## Your objective
Give the records below again, word for word. No pictures belong in the copy.

## Provided material
------------------------------------
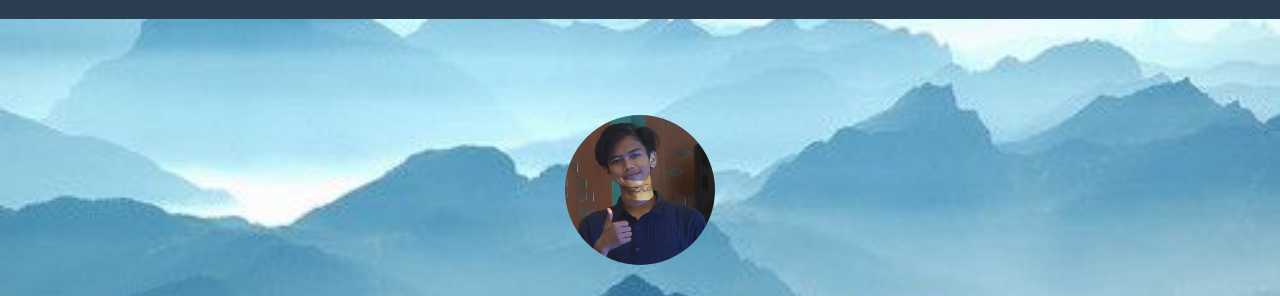
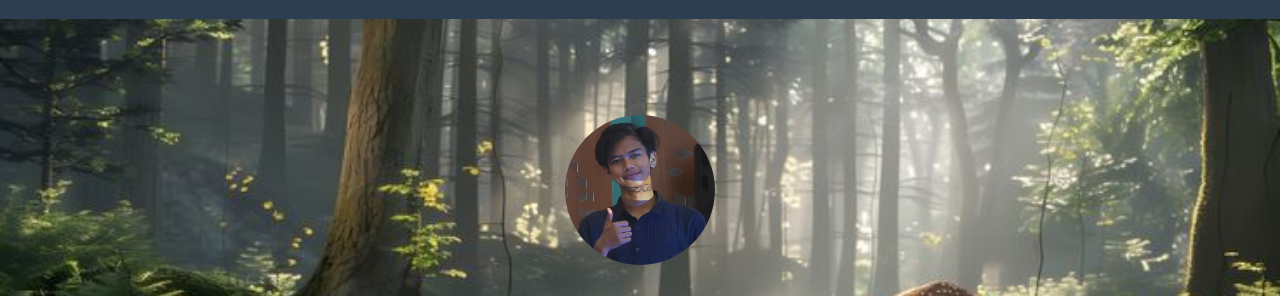
Before and after one commit to dzulqarnaine/dzulqarnaine.github.io, a plain HTML site: page index.html in a window 1280 px wide. Shown: the part 85-381 px from the top of the page. Drawn offline with nearby package versions, Linux system fonts and the light colour scheme; files whose address does not match are found by name.

Commit message:
ketigaaa

```diff
--- a/index.html
+++ b/index.html
@@ -35,7 +35,7 @@
             </div>
         </nav>
         <!-- Masthead-->
-        <header class="masthead text-white text-center" style="background-image: url('C:/My Portofolio/startbootstrap-freelancer-gh-pages/assets/img/Mountains.jpeg'); background-size: cover; background-position: center;">
+        <header class="masthead text-white text-center" style="background-image: url('C:/My Portofolio/startbootstrap-freelancer-gh-pages/assets/img/Wallpapers.jpeg'); background-size: cover; background-position: center;">
             <div class="container d-flex align-items-center flex-column">
                 <!-- Masthead Avatar Image-->
                 <img class="masthead-avatar mb-5" src="assets/img/foto.png" alt="..." style="border-radius: 50%; width: 150px; height: 150px;" />
```
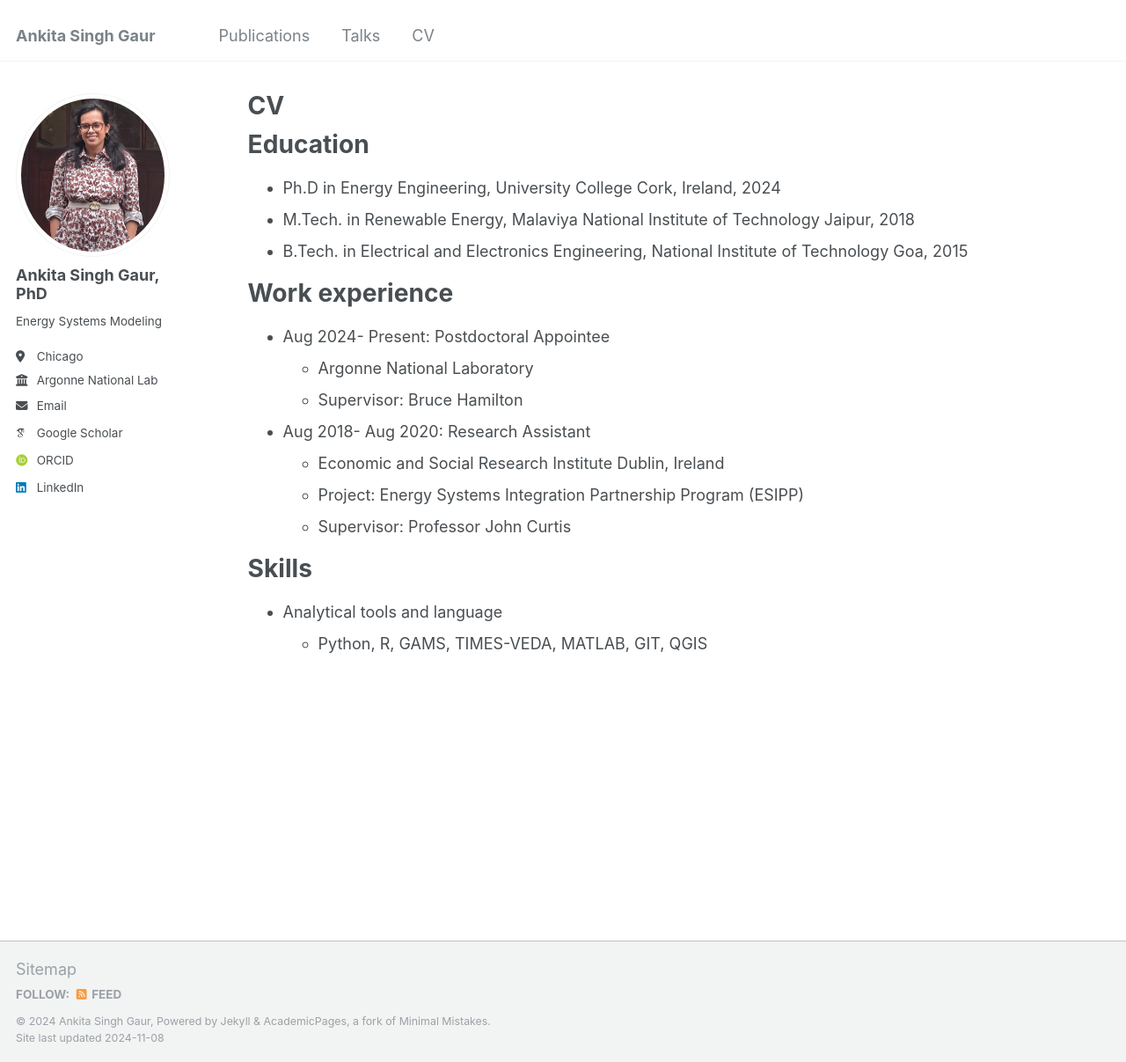
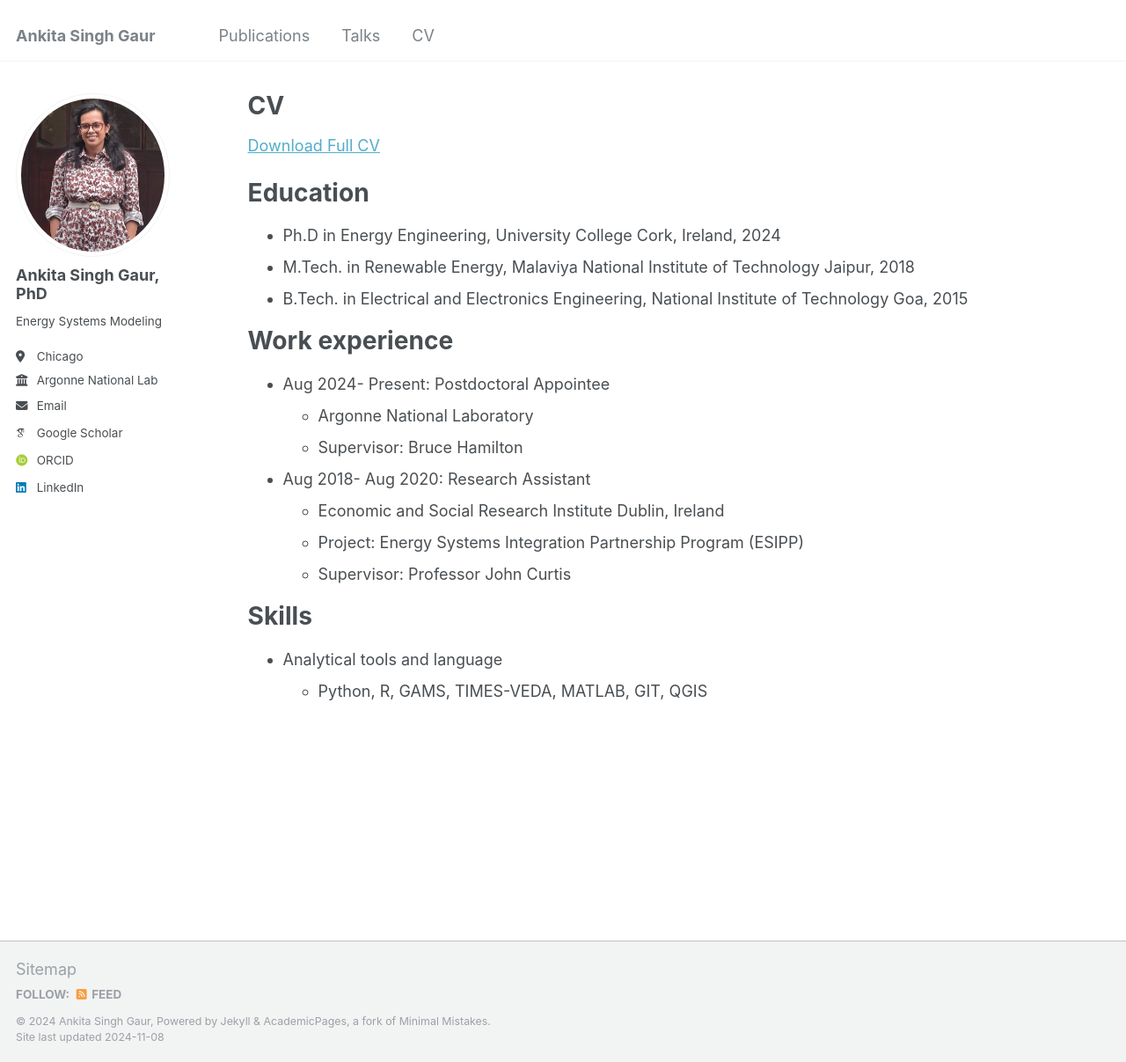
Before and after one commit to ankitagaur93/ankitagaur93.github.io, a Jekyll site: the page built from _pages/cv.md, in a window 1280 px wide and 1207 px high. Shown: the whole window at 88% size. Built offline with Jekyll 4.4.1, drawn with Linux system fonts in a browser that asks for light colours; some web fonts are replaced.

Commit message:
Update cv.md

```diff
--- a/_pages/cv.md
+++ b/_pages/cv.md
@@ -7,6 +7,7 @@ redirect_from:
   - /resume
 ---
 
+[Download Full CV](/CV_AG_11_2024.pdf)
 {% include base_path %}
 
 Education
```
------------------------------------
## Task result
Before and after one commit to dzulqarnaine/dzulqarnaine.github.io, a plain HTML site: page index.html in a window 1280 px wide. Shown: the part 85-381 px from the top of the page. Drawn offline with nearby package versions, Linux system fonts and the light colour scheme; files whose address does not match are found by name.

Commit message:
ketigaaa

```diff
--- a/index.html
+++ b/index.html
@@ -35,7 +35,7 @@
             </div>
         </nav>
         <!-- Masthead-->
-        <header class="masthead text-white text-center" style="background-image: url('C:/My Portofolio/startbootstrap-freelancer-gh-pages/assets/img/Mountains.jpeg'); background-size: cover; background-position: center;">
+        <header class="masthead text-white text-center" style="background-image: url('C:/My Portofolio/startbootstrap-freelancer-gh-pages/assets/img/Wallpapers.jpeg'); background-size: cover; background-position: center;">
             <div class="container d-flex align-items-center flex-column">
                 <!-- Masthead Avatar Image-->
                 <img class="masthead-avatar mb-5" src="assets/img/foto.png" alt="..." style="border-radius: 50%; width: 150px; height: 150px;" />
```
Before and after one commit to ankitagaur93/ankitagaur93.github.io, a Jekyll site: the page built from _pages/cv.md, in a window 1280 px wide and 1207 px high. Shown: the whole window at 88% size. Built offline with Jekyll 4.4.1, drawn with Linux system fonts in a browser that asks for light colours; some web fonts are replaced.

Commit message:
Update cv.md

```diff
--- a/_pages/cv.md
+++ b/_pages/cv.md
@@ -7,6 +7,7 @@ redirect_from:
   - /resume
 ---
 
+[Download Full CV](/CV_AG_11_2024.pdf)
 {% include base_path %}
 
 Education
```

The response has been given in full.